This paper explores changes in television landscape in the context of Internet-TV convergence in East Asia – Hong Kong, Japan and South Korea. It draws on evidence obtained through an examination of the recent reshaping of the television industry and the new platform industry utilising Internet-based streaming services in the three countries under study, where players and regulators have responded in different ways to the new technology. It argues that the lack of regulation of Internet-based streaming services is an indication of reduced confidence at the state level about where the market should be going.
Convergence, Television, Internet, Technology, Streaming service
Paper Presentation in a Themed Session
Ki Sung Kwak
Associate Professor, School of Languages and Cultures, University of Sydney, Australia

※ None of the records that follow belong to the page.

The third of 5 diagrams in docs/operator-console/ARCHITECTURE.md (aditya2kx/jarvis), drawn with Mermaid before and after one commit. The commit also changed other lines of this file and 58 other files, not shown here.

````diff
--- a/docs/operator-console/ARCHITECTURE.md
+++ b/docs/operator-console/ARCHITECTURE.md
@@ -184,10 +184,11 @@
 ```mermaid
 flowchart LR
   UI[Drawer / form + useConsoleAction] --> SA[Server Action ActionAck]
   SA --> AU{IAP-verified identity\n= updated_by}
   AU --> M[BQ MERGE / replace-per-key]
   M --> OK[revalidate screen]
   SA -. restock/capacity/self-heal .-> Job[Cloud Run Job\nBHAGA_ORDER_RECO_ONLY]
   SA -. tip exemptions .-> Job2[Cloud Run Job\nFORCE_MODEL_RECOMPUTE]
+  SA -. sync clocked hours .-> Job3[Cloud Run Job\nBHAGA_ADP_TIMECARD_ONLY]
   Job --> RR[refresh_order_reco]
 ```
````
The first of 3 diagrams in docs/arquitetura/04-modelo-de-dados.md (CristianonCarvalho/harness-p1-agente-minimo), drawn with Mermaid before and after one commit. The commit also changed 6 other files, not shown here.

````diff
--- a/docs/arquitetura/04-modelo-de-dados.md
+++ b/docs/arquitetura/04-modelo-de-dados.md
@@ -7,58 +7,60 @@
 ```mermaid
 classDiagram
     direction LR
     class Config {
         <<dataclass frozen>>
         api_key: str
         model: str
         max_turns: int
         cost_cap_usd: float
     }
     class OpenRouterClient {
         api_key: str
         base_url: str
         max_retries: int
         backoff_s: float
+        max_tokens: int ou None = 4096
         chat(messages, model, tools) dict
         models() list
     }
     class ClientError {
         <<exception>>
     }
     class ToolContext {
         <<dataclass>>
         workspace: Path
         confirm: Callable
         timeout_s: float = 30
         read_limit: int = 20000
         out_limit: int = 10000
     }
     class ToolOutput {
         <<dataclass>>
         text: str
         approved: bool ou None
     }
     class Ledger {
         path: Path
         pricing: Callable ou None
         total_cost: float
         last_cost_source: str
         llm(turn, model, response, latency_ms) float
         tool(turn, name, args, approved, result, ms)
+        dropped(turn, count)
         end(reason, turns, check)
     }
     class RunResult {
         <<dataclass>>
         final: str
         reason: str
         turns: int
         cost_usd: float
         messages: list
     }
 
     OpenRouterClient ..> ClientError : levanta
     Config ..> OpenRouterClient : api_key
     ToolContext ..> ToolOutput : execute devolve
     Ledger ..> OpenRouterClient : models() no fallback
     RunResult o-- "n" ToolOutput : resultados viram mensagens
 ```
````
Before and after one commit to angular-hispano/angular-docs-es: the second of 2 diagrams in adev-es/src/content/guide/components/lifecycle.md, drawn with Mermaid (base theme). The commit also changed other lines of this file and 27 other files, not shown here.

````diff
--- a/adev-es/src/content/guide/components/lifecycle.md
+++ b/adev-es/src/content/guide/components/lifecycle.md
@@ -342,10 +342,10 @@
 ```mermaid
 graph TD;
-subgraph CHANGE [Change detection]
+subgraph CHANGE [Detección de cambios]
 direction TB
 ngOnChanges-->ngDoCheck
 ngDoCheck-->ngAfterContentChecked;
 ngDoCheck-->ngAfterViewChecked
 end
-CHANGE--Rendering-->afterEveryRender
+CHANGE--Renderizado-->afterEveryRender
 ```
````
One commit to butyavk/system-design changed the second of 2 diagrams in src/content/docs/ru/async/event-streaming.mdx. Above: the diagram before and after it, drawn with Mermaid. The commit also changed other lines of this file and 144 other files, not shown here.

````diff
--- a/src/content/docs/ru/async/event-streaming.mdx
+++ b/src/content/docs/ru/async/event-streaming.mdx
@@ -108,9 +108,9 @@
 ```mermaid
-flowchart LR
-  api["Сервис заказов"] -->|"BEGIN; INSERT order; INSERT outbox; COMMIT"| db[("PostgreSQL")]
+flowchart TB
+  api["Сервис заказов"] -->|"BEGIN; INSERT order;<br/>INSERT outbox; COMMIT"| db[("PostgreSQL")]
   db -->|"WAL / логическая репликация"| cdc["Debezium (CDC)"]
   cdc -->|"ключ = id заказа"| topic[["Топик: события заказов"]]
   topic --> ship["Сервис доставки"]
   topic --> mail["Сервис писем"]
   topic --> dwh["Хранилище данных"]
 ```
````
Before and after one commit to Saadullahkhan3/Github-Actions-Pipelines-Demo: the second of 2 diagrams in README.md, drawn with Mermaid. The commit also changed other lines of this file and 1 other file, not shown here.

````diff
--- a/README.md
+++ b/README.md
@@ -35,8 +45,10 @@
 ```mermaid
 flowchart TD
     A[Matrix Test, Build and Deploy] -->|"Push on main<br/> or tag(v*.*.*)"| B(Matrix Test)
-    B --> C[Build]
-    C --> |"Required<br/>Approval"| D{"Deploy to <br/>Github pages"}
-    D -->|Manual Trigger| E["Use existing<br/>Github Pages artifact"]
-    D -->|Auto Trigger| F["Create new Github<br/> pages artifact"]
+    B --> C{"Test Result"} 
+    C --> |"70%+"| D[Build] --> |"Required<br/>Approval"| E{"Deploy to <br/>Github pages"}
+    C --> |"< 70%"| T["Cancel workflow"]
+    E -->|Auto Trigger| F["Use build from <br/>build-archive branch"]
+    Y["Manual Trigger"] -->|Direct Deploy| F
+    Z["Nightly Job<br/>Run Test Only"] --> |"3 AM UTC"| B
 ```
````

Ki-Sung Kwak is Associate Professor in Media Studies, School of Languages and Cultures, University of Sydney, Australia. He has published widely on media policy and comparative media in East Asia. His recent books include 'Television in Transition in East Asia' (Routledge, 2018), and 'Media and Democratic Transition in South Korea' (Routledge, 2012).